Legal Environment(0 = best, 30 = worst)
Political Environment(0 = best, 40 = worst)
Economic Environment(0 = best, 30 = worst)
The constitution of Belize protects the right to freedom of expression, although there are several legal limitations to that right. The government may fine up to US$2,500 and imprison for up to three years anyone who questions the financial disclosures of public officials. Newspapers are subject to libel laws, and the Belize Broadcasting Authority holds the right to preview broadcasts with political content and remove material it deems libelous. Some isolated attacks against journalists were reported during the year. Local paper Amandala reported that in September, two homemade bombs were found in the car of Evan “Mose” Hyde, host of the popular Krem Radio program Wake Up, Belize. Upon investigation, authorities indicated that an attempt was made to ignite one of the explosive devices. In October, local Krem TV and Radio co-host Rufus X, of the politically charged Kremandala Show, was attacked by an unknown assailant with a metal rod, breaking his arm in two places. The journalist claimed the attack was in response to his expression of political views on the airwaves.

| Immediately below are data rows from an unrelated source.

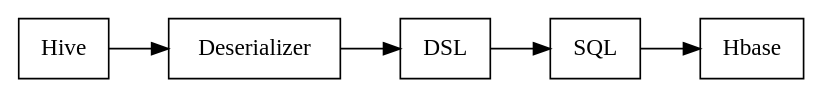
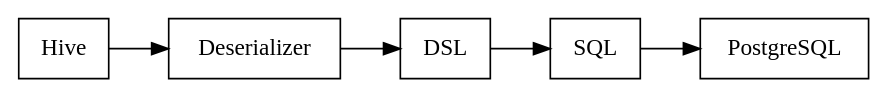
One commit to music-of-the-ainur/almaren-framework changed the first of 4 diagrams in docs/images.org. Above: the diagram before and after it, drawn with Graphviz. The commit also changed 2 other files, not shown here.

Commit message:
fixed example 1

```diff
--- a/docs/images.org
+++ b/docs/images.org
@@ -1,6 +1,6 @@
 #+BEGIN_SRC dot :file images/example1.png :cmdline -Kdot -Tpng
   digraph G{
       rankdir=LR node [shape=box, color=black]
-      Hive -> Deserializer -> DSL -> SQL -> Hbase
+      Hive -> Deserializer -> DSL -> SQL -> PostgreSQL
   } 
 #+END_SRC
```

While there are no daily newspapers in Belize, there is a vibrant market for weeklies. Papers are privately owned, with two weeklies directly affiliated with political parties. In general, reporting covers a wide range of opinions. Government-operated radio was privatized in 1998, and today there are 8 television stations and 33 licensed radio stations. The People’s United Party and the United Democratic Party both have radio stations with which they are affiliated. While the government does not restrict internet access or use, lack of infrastructure and high costs limited usage to just over 12 percent of the population in 2007.